I don’t have kids. I like kids, and probably someday I will want some of my own, but I’m not in a hurry. I have lots of life to live still. Thankfully, I am still in the phase of my life where most of my friends are getting engaged and married, not yet having babies, so there haven’t been too many instances where I “just couldn’t understand”. Almost two years ago, however, one of my closest friends gave birth to a beautiful baby boy – and I wondered what it would mean to be The Childless Friend.

We had grown very close in the two years we had known each other, as she and her husband lived in the top floor apartment of the house where I occupied the basement. We bonded over our shared love of our dogs, and she made my first few months in a strange and often unfriendly city so much better. I was a bit worried that with the new baby our friendship would change, that she wouldn’t really want me around anymore or feel she had anything in common with me. The majority of her closest friends already had kids, and they were great for sharing advice, passing down baby items, and generally putting her mind at ease. What did I have to offer in that department?

As it turns out, I had one very important thing most of her mom friends did not – time. With her husband often not getting home from work until 6PM or later, long days alone with her baby became my friend’s reality. She always kept a positive attitude, but she had previously been an incredibly social person. She was doing her best to get out to Mommy Groups and take baby and dog for walks, but I saw her becoming exhausted. One day I asked if she would like me to come up to their apartment when I got home from work, usually around 4PM and just help out in any way she needed until her husband came home. She hugged me, and told me that would be amazing.

And so it began that I would go upstairs a few times a week, sometimes just holding the baby so she could shower and do dishes and feel normal again. Sometimes I just took the dog for a walk so she could deal with a cranky baby without worrying about neglecting her fur-baby. Almost every time, though, we chatted while I sat in their living room doing what little I could to help her out. I think the conversation was as important to her as whatever I was doing.

She helped me, too. Her son was the first baby I ever held in my arms, and she didn’t know it when she happily handed him over to me. She didn’t get nervous when I told her, she never acted like I might not know what I was doing, and I was very shortly dubbed Auntie JoJo.auntie-jojo-1 I have a very special place in my heart for her now-toddler son, and it is because she allowed me to feel like I was an active part of his life, not just some strange other-person who wouldn’t want to be around him.

We have since both moved, living in opposite sides of our large city, and we don’t see each other nearly as much as we would like. I have babysat for her and her husband on multiple occasions though, and my heart nearly melted when I was informed I was one of only a few people they would trust to look after their child. Me, The Childless Friend.

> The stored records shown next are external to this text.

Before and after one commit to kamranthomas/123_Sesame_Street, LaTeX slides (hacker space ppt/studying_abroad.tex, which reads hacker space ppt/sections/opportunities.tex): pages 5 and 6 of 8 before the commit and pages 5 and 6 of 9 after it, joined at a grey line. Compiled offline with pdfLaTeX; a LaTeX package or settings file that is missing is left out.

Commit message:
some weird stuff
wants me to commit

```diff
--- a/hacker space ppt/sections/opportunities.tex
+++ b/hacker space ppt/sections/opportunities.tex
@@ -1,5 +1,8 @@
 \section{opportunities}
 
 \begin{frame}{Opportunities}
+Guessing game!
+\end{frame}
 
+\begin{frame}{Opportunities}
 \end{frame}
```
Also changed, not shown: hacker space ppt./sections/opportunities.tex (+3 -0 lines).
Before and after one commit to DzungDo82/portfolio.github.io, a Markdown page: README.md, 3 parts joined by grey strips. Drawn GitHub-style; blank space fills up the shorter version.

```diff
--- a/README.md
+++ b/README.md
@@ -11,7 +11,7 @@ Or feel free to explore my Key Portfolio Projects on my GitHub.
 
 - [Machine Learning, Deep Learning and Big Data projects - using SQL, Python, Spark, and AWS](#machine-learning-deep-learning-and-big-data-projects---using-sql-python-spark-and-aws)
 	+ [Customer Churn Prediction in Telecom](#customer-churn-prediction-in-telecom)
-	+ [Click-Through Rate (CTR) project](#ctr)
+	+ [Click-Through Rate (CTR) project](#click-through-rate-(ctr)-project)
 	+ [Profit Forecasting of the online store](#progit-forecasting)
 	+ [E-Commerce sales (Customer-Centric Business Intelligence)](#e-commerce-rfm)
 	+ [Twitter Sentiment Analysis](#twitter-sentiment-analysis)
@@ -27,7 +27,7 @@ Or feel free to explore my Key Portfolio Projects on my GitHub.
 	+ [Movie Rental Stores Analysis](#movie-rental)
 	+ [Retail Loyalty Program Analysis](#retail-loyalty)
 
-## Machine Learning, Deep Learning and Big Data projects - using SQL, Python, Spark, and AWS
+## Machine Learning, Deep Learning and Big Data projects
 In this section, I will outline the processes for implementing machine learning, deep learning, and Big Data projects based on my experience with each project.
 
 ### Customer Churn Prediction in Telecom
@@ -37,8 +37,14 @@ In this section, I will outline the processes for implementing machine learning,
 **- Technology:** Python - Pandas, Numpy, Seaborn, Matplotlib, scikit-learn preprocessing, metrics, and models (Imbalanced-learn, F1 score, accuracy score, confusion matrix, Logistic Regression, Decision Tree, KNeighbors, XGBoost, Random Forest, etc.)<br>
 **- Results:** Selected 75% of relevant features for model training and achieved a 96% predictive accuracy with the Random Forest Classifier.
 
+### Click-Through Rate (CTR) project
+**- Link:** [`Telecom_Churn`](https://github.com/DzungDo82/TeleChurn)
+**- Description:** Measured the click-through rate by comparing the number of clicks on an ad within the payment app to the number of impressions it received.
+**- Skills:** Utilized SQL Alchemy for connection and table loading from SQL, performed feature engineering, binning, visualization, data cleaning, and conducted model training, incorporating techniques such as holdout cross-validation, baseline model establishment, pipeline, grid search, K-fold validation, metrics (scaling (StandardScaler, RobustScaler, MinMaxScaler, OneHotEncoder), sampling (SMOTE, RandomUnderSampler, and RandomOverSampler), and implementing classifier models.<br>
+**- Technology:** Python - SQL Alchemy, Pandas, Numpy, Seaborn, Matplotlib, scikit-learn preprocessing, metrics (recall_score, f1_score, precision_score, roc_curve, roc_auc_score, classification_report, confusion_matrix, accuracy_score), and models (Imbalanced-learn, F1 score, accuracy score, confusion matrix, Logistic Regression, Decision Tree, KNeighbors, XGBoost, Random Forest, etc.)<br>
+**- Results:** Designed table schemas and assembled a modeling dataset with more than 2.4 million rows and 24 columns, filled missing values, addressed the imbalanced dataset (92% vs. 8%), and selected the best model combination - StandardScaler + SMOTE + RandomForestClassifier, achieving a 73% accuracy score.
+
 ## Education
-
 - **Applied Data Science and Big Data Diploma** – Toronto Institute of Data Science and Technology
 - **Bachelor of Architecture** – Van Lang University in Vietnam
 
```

So my message is this – never underestimate the value of The Childless Friend, whether you are one or you have one. If you are one, offer up your time to help out in ways that have nothing to do with actual parenting. Shovel a driveway, offer to vacuum, bring over a meal – things that allow the parents to focus on the parenting. If you have a Childless Friend, embrace them. Allow them to help where they can, and don’t feel nervous that they don’t know what they are doing, all you have to do is tell them. The best part of The Childless Friend is they won’t (hopefully) dole out unwanted parenting advice or pass judgment on how you are choosing to raise your child. Instead, they will just follow your lead, assume you know better than them, and help where you need it. Now, isn’t that a nice feeling?